Note on content: contains discussion of pieces of art that deal with sexual violence

Théâtre de la Ville performs Six Characters in Search of an Author by Luigi Pirandello

October 24 and 25
Power Center
$26-48 ($13-24 with student discount)


As a form of art that relies on the interplay between acting and stage design, the manipulation of belief and disbelief, theater lends itself uniquely to the interrogating the problems of meaning-making and selfhood. The twentieth century saw revolution after revolution in the dramatic arts, each redefining what it meant to perform, to write and to produce.

Next weekend, the Théâtre de la Ville (City Theater) of Paris will be presenting its interpretation of Italian writer Luigi Pirandello’s 1921 play Six Characters in Search of an Author, a work that was — and remains — groundbreaking in the way that it frustrates the straightforward character of theatrical production by foregrounding distance and conflict. Pirandello, awarded the Nobel Prize in 1934 and a writer of not only theater but also poetry and fiction, was centrally concerned with how theater can serve as the venue for questions of identity, genre and writing in general, rather than giving audiences bland, naturalistic morality plays as was the dominant practice at the time (and the belief for many today as well in the United States).

Théâtre de la Ville, which has gone by a number of names since its establishment in 1862, was built as one of the modernizing projects of pioneering architect Baron Haussmann and stands as one of the premiere dramatic institutions of the Francophone world. In an interview with The Michigan Daily, Emmanuel Demarcy-Mota, the company’s director, discussed the intellectual and aesthetic labor that has gone into Théâtre de la Ville’s production of this play. Michael Chase, one of the company’s administrators, translated the interview between English and French.

“It is one of the greatest plays of the twentieth (century), a play that brought a breach in European dramaturgy. And what I’m interested in today, as I’ve been in love with the art of theater since childhood, is how the play is an homage to theater, the strength of imagination and the cruelty of life,” Demarcy-Mota said.

Pirandello’s play is a metatheatrical exploration of the possibilities and impossibilities of theatrical production, focusing on the six characters’ confrontation with their distance from their roles as actors when they break into a rehearsal of another play of Pirandello’s.

“I first produced the play in 2001 with the same actors, and we’ve worked a lot on the depth of the play – tragic character, anguish, anxiety and at the same time the comical – to try to make the spectator understand and show the audience how Pirandello goes very deep into the human soul,” Demarcy-Mota said. “The most difficult part for the actors was to accept all the conflicts that are in the play.”

These conflicts concern the relationship between director and character, character and character and actor and character. In this way, Pirandello provides the framework for the characters to work through their conflicts in the simultaneously empowering and anxiety-inducing borderlands between character and character or character and actor. Such a skeletal account can do no justice to Pirandello’s gymnastic navigation and manipulation of the roles of director, actor and character that so many have been content to see as stable or self-evident.

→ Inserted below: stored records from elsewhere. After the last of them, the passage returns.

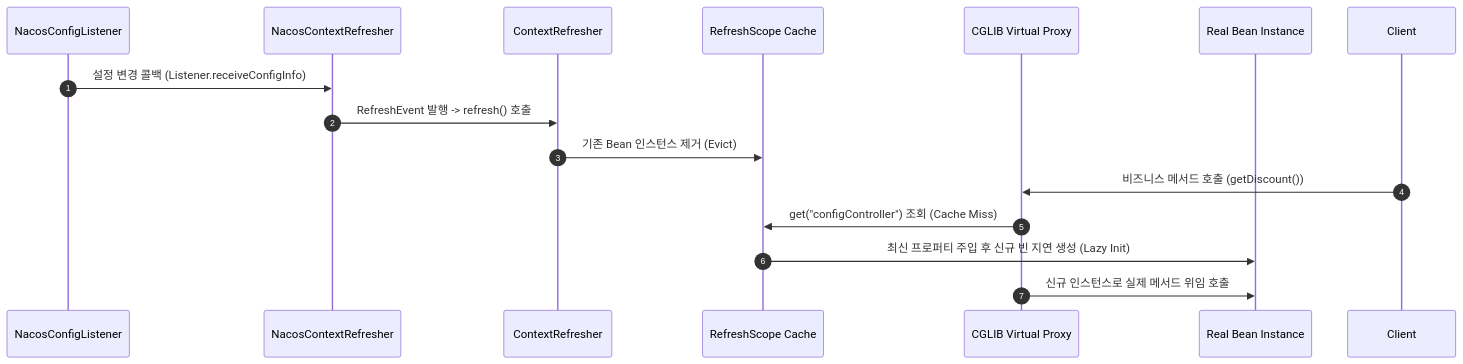
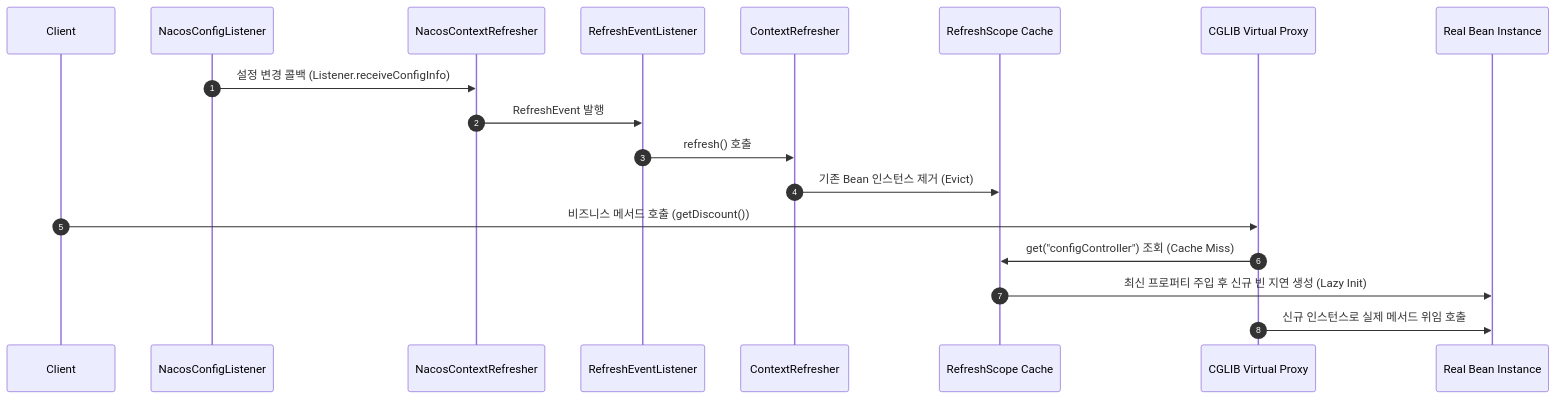
The sixth of 7 diagrams in src/content/posts/nacos-architecture-and-internals.md (studylida/studylida.github.io), drawn with Mermaid before and after one commit. The commit also changed other lines of this file and 18 other files, not shown here.

````diff
--- a/src/content/posts/nacos-architecture-and-internals.md
+++ b/src/content/posts/nacos-architecture-and-internals.md
@@ -206,18 +206,21 @@
 ```mermaid
 sequenceDiagram
     autonumber
+    participant Client
     participant Event as NacosConfigListener
     participant NCR as NacosContextRefresher
+    participant REL as RefreshEventListener
     participant CR as ContextRefresher
     participant Scope as RefreshScope Cache
     participant Proxy as CGLIB Virtual Proxy
     participant Target as Real Bean Instance
 
     Event->>NCR: 설정 변경 콜백 (Listener.receiveConfigInfo)
-    NCR->>CR: RefreshEvent 발행 -> refresh() 호출
+    NCR->>REL: RefreshEvent 발행
+    REL->>CR: refresh() 호출
     CR->>Scope: 기존 Bean 인스턴스 제거 (Evict)
     Client->>Proxy: 비즈니스 메서드 호출 (getDiscount())
     Proxy->>Scope: get("configController") 조회 (Cache Miss)
     Scope->>Target: 최신 프로퍼티 주입 후 신규 빈 지연 생성 (Lazy Init)
     Proxy->>Target: 신규 인스턴스로 실제 메서드 위임 호출
 ```
````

“The theme of theater within theater allows us to deal with the comedic aspects because it creates distance, which allows us to see actors who are attempting to play a character and their failure, which is terrible but funny at same time. The comedy comes from the tragedy; it is not separate from the tragedy,” Demarcy-Mota said.

Pirandello was a playwright who reveled in making these kinds of contradictions come alive on the stage. And while the play interests itself in understanding the sorts of abstract categories of self, tragedy, comedy, character and performance, it is equally interested in working through trauma and violence, some of the very emotional matter of everyday life. The play concerns itself in particular with an instance of sexual violence between the Father and the Stepdaughter.

“He (Pirandello) poses the question of truth and reality as a theoretician creating fiction. Finally, like Brecht, he writes fiction but is posing questions about the theater. ‘What is a character,’ ‘what is a drama,’ ‘what is a tragedy’ – within these questions, he will build work in which the greatest fantasies, the greatest anxieties, the misunderstandings between the people and the dimensions of the impossibility of living together will appear,” Demarcy-Mota said.

For all of our community’s theater-goers, enthusiasts of twentieth century literature and anyone who wants to learn more about theater, Théâtre de la Ville’s performance of one of Pirandello’s theatrical masterworks will not disappoint in its prompting of questions that strike to the very heart of understanding oneself as a self that lives among others.

Leave a comment

Your email address will not be published.